* MATERIAL SHOWN:
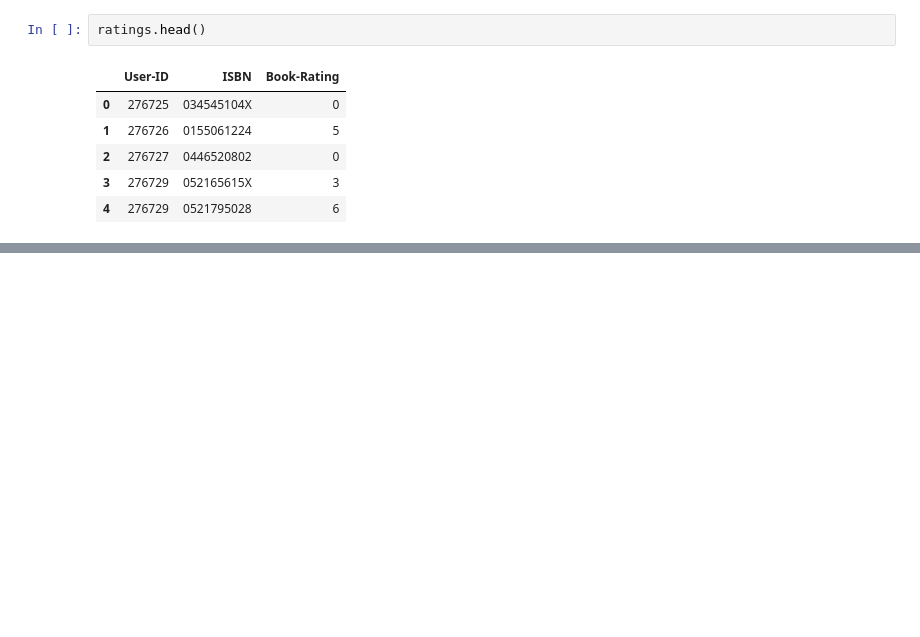
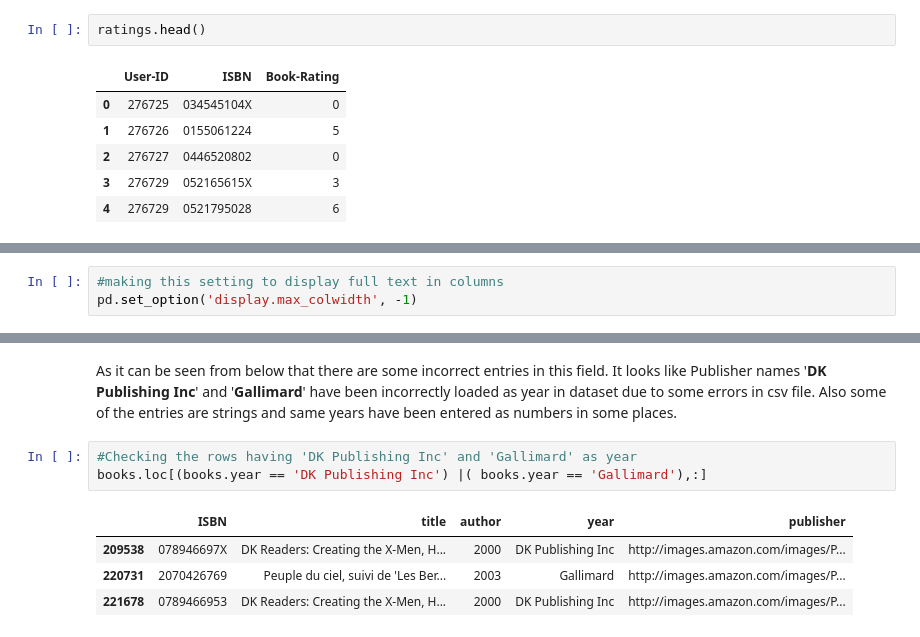
Before and after one commit to RITIK1442840127/Book-Recommendation-System, a Jupyter notebook: Book_Recommendation_System_(_Capstone_project_).ipynb, the cells around one changed output, grey strips where cells are left out. Drawn from its saved outputs; the diff is of its cells as text; blank space fills up the shorter version.

```diff
--- a/Book_Recommendation_System_(_Capstone_project_).ipynb
+++ b/Book_Recommendation_System_(_Capstone_project_).ipynb
@@ -127,0 +174,3 @@ ratings.head()
+# %%
+#making this setting to display full text in columns
+pd.set_option('display.max_colwidth', -1)
@@ -127,0 +198,10 @@ ratings.head()
+# %% [markdown]
+As it can be seen from below that there are some incorrect entries in this field. It looks like Publisher names '**DK Publishing Inc**' and '**Gallimard**' have been incorrectly loaded as year in dataset due to some errors in csv file. Also some of the entries are strings and same years have been entered as numbers in some places.
+# %%
+#Checking the rows having 'DK Publishing Inc' and 'Gallimard' as year
+books.loc[(books.year == 'DK Publishing Inc') |( books.year == 'Gallimard'),:]
+# %% [output]
+|  | ISBN | title | author | year | publisher |
+| 209538 | 078946697X | DK Readers: Creating the X-Men, H... | 2000 | DK Publishing Inc | http://images.amazon.com/images/P... |
+| 220731 | 2070426769 | Peuple du ciel, suivi de 'Les Ber... | 2003 | Gallimard | http://images.amazon.com/images/P... |
+| 221678 | 0789466953 | DK Readers: Creating the X-Men, H... | 2000 | DK Publishing Inc | http://images.amazon.com/images/P... |
```
Also changed, not shown: parts of 37 cells of this notebook.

* EXERCISE REQUIREMENTS:
With the images left out, set down every entry exactly.

* ANSWER:
Before and after one commit to RITIK1442840127/Book-Recommendation-System, a Jupyter notebook: Book_Recommendation_System_(_Capstone_project_).ipynb, the cells around one changed output, grey strips where cells are left out. Drawn from its saved outputs; the diff is of its cells as text; blank space fills up the shorter version.

```diff
--- a/Book_Recommendation_System_(_Capstone_project_).ipynb
+++ b/Book_Recommendation_System_(_Capstone_project_).ipynb
@@ -127,0 +174,3 @@ ratings.head()
+# %%
+#making this setting to display full text in columns
+pd.set_option('display.max_colwidth', -1)
@@ -127,0 +198,10 @@ ratings.head()
+# %% [markdown]
+As it can be seen from below that there are some incorrect entries in this field. It looks like Publisher names '**DK Publishing Inc**' and '**Gallimard**' have been incorrectly loaded as year in dataset due to some errors in csv file. Also some of the entries are strings and same years have been entered as numbers in some places.
+# %%
+#Checking the rows having 'DK Publishing Inc' and 'Gallimard' as year
+books.loc[(books.year == 'DK Publishing Inc') |( books.year == 'Gallimard'),:]
+# %% [output]
+|  | ISBN | title | author | year | publisher |
+| 209538 | 078946697X | DK Readers: Creating the X-Men, H... | 2000 | DK Publishing Inc | http://images.amazon.com/images/P... |
+| 220731 | 2070426769 | Peuple du ciel, suivi de 'Les Ber... | 2003 | Gallimard | http://images.amazon.com/images/P... |
+| 221678 | 0789466953 | DK Readers: Creating the X-Men, H... | 2000 | DK Publishing Inc | http://images.amazon.com/images/P... |
```
Also changed, not shown: parts of 37 cells of this notebook.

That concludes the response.